• **SUPPLIED INFORMATION**:

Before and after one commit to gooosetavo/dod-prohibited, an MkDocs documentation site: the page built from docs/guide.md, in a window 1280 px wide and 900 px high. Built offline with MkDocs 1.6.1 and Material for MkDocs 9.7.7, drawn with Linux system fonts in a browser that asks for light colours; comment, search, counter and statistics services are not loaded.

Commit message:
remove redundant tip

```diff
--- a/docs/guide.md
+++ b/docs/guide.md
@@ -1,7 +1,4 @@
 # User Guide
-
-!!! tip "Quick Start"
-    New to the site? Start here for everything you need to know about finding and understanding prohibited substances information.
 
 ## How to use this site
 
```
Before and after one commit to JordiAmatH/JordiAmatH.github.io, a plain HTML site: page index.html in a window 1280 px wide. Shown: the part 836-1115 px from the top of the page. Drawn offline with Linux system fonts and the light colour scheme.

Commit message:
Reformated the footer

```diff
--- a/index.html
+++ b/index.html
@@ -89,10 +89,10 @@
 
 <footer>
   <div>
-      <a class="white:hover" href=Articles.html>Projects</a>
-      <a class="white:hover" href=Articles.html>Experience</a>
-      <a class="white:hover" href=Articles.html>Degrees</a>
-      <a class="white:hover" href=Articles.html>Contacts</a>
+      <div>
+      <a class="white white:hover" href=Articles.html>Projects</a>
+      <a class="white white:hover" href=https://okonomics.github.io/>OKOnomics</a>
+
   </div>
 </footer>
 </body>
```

• **WHAT IS NEEDED**: Lines above with the string "Start" need to be found and copied.

• **ANSWER**:
-!!! tip "Quick Start"
-    New to the site? Start here for everything you need to know about finding and understanding prohibited substances information.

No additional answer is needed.